GIVEN RECORDS Start Marker

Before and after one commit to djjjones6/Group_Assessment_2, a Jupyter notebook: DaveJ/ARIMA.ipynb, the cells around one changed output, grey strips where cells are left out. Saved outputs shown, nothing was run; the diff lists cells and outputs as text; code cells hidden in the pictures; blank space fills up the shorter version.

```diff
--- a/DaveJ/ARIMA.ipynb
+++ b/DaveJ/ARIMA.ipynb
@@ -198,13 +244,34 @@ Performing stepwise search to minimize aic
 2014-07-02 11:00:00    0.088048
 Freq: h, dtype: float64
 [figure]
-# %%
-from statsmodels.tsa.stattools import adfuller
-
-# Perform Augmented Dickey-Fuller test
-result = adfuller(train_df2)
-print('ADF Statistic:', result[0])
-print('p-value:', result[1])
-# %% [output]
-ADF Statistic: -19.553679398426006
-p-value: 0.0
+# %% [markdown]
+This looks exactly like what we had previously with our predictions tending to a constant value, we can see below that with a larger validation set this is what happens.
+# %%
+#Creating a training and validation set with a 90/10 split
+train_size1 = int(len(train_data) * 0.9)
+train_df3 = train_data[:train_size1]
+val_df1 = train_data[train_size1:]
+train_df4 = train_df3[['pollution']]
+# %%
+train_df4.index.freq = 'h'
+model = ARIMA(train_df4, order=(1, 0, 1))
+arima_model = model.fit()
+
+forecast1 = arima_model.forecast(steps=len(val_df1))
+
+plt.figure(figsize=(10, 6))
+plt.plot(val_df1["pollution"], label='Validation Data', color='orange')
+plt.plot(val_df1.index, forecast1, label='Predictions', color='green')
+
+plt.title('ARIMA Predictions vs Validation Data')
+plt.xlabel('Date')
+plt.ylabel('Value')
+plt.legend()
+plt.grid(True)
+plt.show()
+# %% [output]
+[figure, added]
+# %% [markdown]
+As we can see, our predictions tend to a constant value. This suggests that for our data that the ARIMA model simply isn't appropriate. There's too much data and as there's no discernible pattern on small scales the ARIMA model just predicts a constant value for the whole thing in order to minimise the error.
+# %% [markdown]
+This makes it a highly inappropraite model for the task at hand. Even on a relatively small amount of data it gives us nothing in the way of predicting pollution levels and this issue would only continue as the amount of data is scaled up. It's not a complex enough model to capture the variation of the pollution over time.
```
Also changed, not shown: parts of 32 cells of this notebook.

GIVEN RECORDS End Marker

:: ACTION ITEM ::
If a line of the entries contains "with", it counts; say how many such lines there are and give only the number.

:: REPLY TO THE EXERCISE ::
2